#### THE RECORDS ####
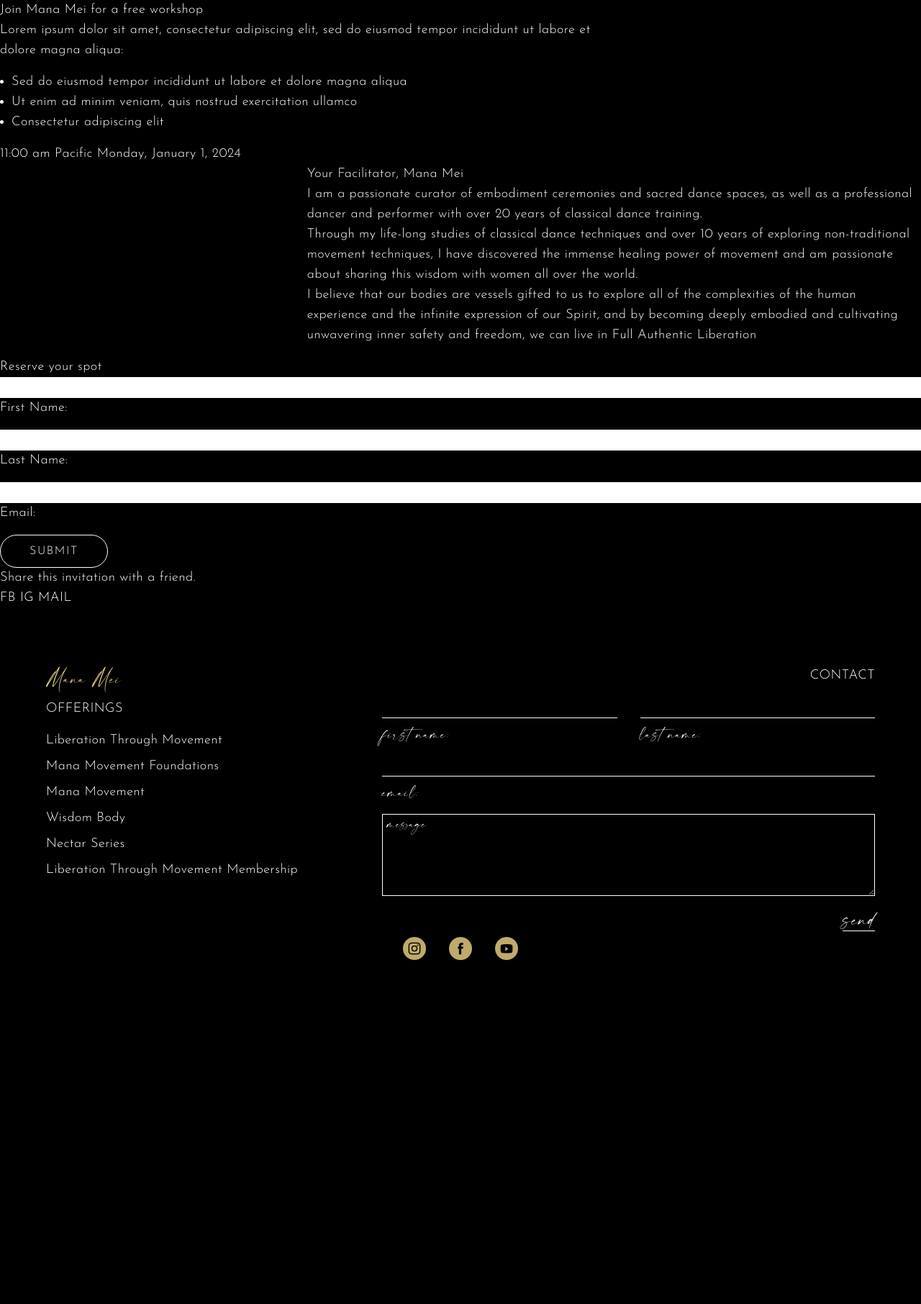
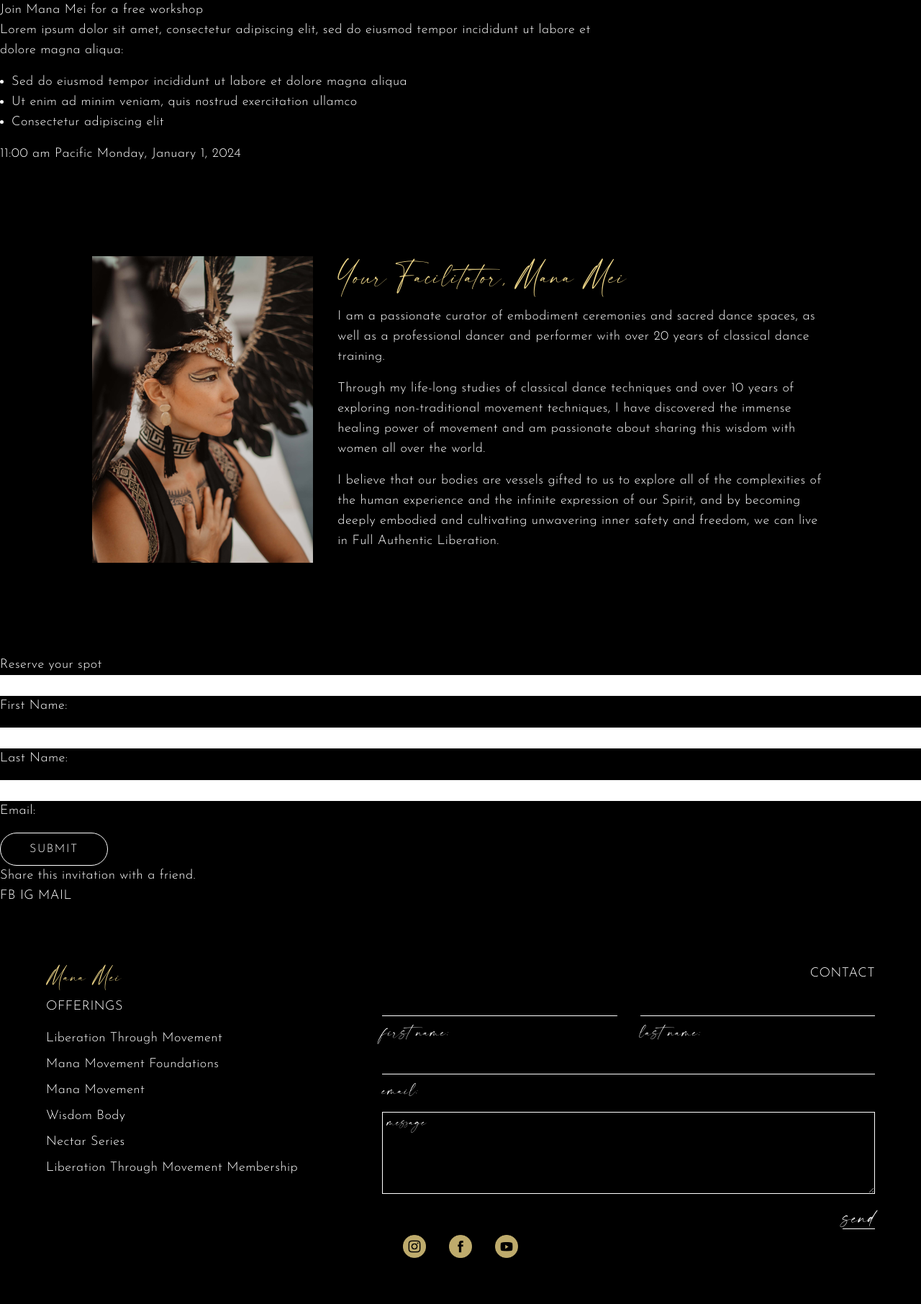
Before and after one commit to brittwoodard/manamei, a Jekyll site: the page built from _free-offerings/template.md, in a window 1280 px wide. Shown: the whole page at 72% size. Built offline with Jekyll 4.4.1, drawn with Linux system fonts in a browser that asks for light colours; nearby versions of some CDN libraries; comment, search, counter and statistics services are not loaded; before the commit the page ends 1398 px from its top, so only the background shows below that.

Commit message:
your teacher

```diff
--- /dev/null
+++ b/_data/course-settings.yml
@@ -0,0 +1,4 @@
+instructor:
+  heading: Your facilitator, Mana Mei
+  description_html: <p>I am a passionate curator of embodiment ceremonies and sacred dance spaces, as well as a professional dancer and performer with over 20 years of classical dance training.</p><p>Through my life-long studies of classical dance techniques and over 10 years of exploring non-traditional movement techniques, I have discovered the immense healing power of movement and am passionate about sharing this wisdom with women all over the world.</p><p>I believe that our bodies are vessels gifted to us to explore all of the complexities of the human experience and the infinite expression of our Spirit, and by becoming deeply embodied and cultivating unwavering inner safety and freedom, we can live in Full Authentic Liberation.</p>
+  featured_image: /uploads/images/manamei-33.jpg
--- a/_includes/about-mana-course.html
+++ b/_includes/about-mana-course.html
@@ -1,9 +1,7 @@
-{% if page.instructor.show == true %}
-<section class="grid grid-cols-3">
-    <div class="bg-image-style"></div>
+<section class="grid grid-cols-3 p-10p">
+    <div class="bg-image-style mr-10p" style="background-image: url('{{site.data.course-settings.instructor.featured_image}}')"></div>
     <div class="col-span-2">
-        <h2>{{page.instructor.heading}}</h2>
-        <p>{{page.instructor.description_html}}</p>
+        <h2 class="text-md-serif text-feature capitalize">{{site.data.course-settings.instructor.heading}}</h2>
+        <p>{{site.data.course-settings.instructor.description_html}}</p>
     </div>
 </section>
-{% endif %}
--- a/assets/css/output-style.css
+++ b/assets/css/output-style.css
@@ -735,6 +735,12 @@ ul {
 .mt-4 {
   margin-top: 1rem;
 }
+.ml-10p {
+  margin-left: 10%;
+}
+.mr-10p {
+  margin-right: 10%;
+}
 .block {
   display: block;
 }
@@ -861,6 +867,9 @@ ul {
 .bg-\[url\(\'\/uploads\/images\/manamei-1\.jpg\'\)\] {
   background-image: url('/uploads/images/manamei-1.jpg');
 }
+.bg-\[url\(\'\/uploads\/images\/manamei-20\.jpg\'\)\] {
+  background-image: url('/uploads/images/manamei-20.jpg');
+}
 .bg-\[url\(\'\/uploads\/images\/manamei-26\.png\'\)\] {
   background-image: url('/uploads/images/manamei-26.png');
 }
@@ -915,9 +924,6 @@ ul {
 .bg-\[url\(\'\{\{page\.testimonials\.background_image\}\}\'\)\] {
   background-image: url('{{page.testimonials.background_image}}');
 }
-.bg-\[url\(\'\/uploads\/images\/manamei-20\.jpg\'\)\] {
-  background-image: url('/uploads/images/manamei-20.jpg');
-}
 .p-10 {
   padding: 2.5rem;
 }
@@ -960,6 +966,9 @@ ul {
 .lowercase {
   text-transform: lowercase;
 }
+.capitalize {
+  text-transform: capitalize;
+}
 .italic {
   font-style: italic;
 }
```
####
▸ PROMPT
All lines in the entries above that include "style" should be found and copied.

▸ WRITTEN ANSWER
-    <div class="bg-image-style"></div>
+    <div class="bg-image-style mr-10p" style="background-image: url('{{site.data.course-settings.instructor.featured_image}}')"></div>
--- a/assets/css/output-style.css
+++ b/assets/css/output-style.css
   font-style: italic;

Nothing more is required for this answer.